#### GIVEN DATA ####

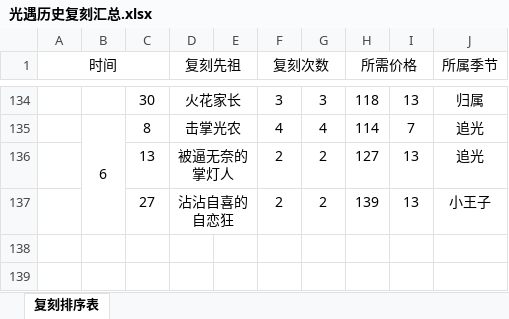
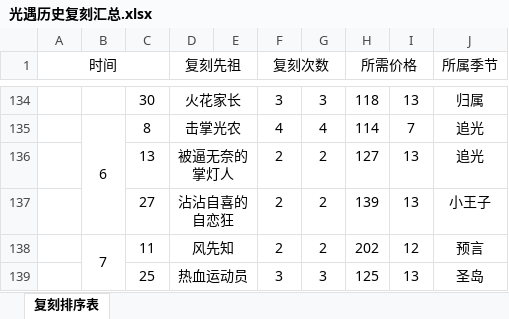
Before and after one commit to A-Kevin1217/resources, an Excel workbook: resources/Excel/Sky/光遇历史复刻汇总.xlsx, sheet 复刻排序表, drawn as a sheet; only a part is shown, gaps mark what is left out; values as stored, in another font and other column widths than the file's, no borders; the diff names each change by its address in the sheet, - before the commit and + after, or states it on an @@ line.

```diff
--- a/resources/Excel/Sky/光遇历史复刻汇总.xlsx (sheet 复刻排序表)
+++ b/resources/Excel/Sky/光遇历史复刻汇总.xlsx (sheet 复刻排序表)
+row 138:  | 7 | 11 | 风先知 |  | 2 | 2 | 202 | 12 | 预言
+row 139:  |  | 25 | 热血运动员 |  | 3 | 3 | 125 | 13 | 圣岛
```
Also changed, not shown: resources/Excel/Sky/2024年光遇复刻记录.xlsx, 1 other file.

####
#### GIVEN DATA ####

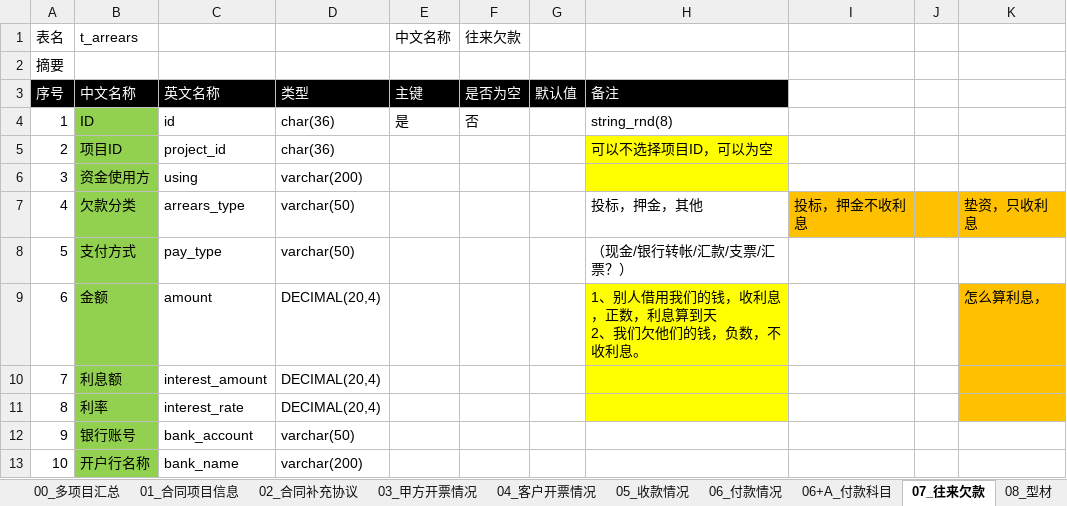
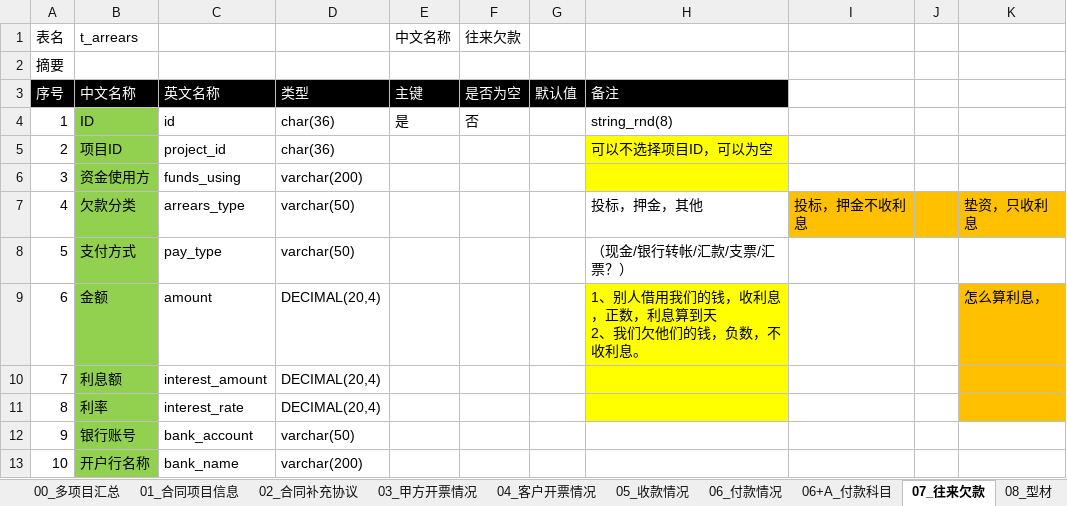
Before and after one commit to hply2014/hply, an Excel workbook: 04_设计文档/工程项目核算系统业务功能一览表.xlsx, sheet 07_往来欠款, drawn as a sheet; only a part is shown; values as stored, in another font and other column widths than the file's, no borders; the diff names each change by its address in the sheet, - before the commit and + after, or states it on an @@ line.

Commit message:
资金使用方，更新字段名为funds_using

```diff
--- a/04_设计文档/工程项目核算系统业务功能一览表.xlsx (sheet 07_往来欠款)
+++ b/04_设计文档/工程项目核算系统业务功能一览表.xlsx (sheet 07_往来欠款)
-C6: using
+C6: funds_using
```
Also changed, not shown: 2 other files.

####
#### GIVEN DATA ####

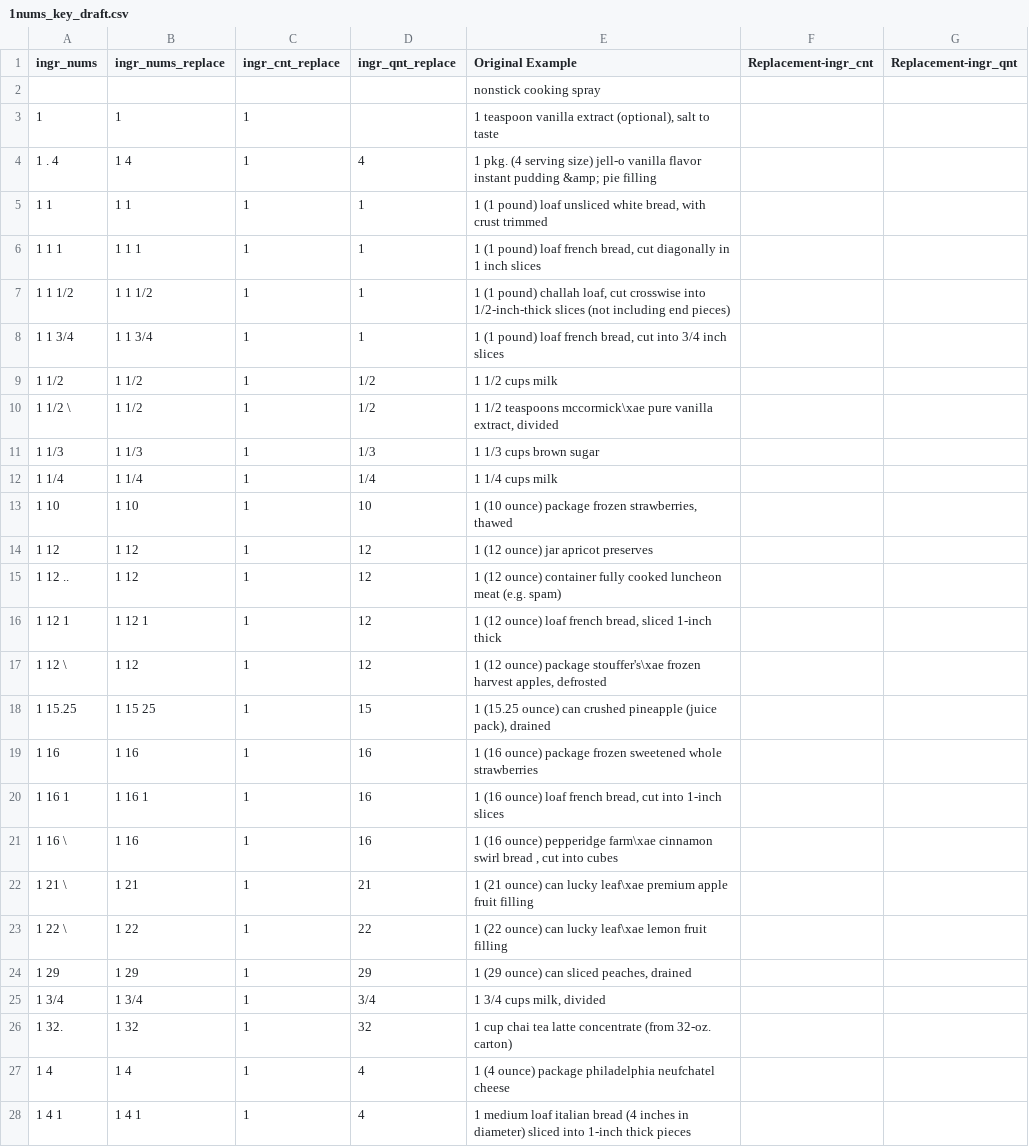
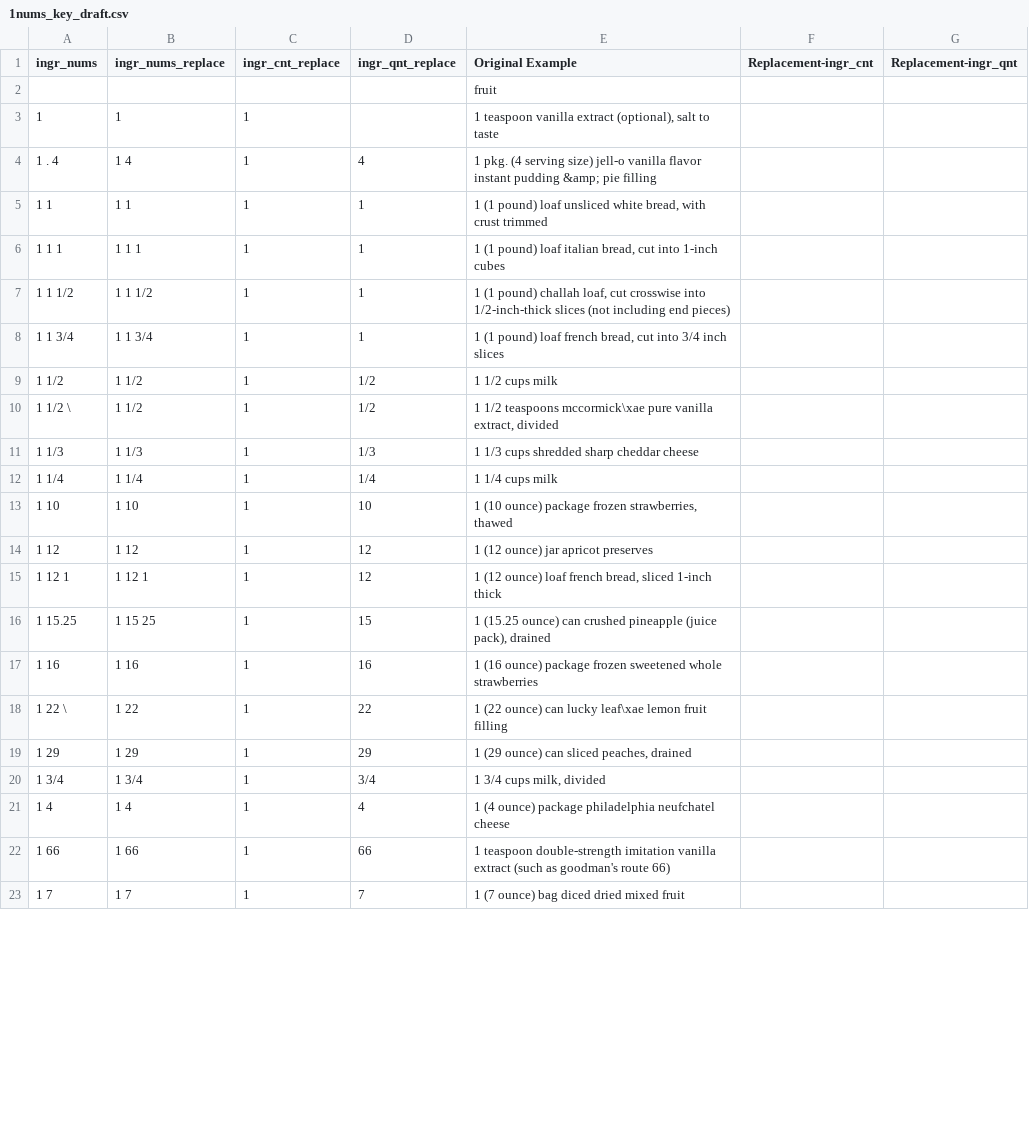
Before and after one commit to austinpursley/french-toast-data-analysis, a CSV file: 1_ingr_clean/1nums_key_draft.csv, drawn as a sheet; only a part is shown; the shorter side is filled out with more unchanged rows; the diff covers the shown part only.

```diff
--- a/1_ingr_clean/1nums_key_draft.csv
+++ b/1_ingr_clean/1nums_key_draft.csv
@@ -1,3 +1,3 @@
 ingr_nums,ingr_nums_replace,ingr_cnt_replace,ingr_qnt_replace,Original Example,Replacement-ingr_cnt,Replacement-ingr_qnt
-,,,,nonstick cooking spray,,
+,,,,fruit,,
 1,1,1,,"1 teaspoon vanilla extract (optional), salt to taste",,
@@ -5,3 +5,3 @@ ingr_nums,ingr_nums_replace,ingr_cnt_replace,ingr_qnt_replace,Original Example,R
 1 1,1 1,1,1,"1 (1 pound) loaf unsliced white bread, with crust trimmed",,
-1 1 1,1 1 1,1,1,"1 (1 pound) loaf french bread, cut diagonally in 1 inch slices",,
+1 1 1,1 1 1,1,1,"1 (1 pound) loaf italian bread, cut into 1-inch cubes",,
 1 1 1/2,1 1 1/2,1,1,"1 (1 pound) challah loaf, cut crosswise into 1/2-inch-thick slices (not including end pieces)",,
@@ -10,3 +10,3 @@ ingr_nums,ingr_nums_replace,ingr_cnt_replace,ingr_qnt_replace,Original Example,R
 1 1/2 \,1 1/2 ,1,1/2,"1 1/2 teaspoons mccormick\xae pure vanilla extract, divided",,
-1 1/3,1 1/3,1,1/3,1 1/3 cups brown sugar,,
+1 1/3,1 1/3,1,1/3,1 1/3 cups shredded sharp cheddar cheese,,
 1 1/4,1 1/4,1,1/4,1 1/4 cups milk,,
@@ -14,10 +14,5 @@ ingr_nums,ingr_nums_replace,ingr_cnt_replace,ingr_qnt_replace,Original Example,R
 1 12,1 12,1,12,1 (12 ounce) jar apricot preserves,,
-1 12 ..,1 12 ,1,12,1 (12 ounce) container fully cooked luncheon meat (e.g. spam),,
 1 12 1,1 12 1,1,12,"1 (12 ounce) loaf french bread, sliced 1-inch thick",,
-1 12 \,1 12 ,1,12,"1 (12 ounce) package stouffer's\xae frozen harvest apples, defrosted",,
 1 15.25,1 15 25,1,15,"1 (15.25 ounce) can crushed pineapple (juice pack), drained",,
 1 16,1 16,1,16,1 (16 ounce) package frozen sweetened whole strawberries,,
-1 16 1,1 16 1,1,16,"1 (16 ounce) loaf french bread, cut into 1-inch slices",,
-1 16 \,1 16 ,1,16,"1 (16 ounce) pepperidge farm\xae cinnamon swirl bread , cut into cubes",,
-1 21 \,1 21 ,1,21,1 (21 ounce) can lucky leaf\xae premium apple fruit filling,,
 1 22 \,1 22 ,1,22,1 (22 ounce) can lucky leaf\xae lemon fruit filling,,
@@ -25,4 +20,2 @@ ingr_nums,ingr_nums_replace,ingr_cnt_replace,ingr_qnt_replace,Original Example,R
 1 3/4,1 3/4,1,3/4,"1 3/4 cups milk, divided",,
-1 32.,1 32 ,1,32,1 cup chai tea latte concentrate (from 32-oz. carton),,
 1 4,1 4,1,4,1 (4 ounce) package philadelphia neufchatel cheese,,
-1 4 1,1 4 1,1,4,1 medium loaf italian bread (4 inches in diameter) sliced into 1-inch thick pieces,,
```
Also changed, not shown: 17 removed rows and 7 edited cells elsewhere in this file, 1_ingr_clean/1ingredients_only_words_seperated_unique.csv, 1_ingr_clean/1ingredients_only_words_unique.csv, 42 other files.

####

| TASK DESCRIPTION |
Within the data above, how many lines contain the word "slices"? Write only the number.

| WRITTEN RESPONSE |
3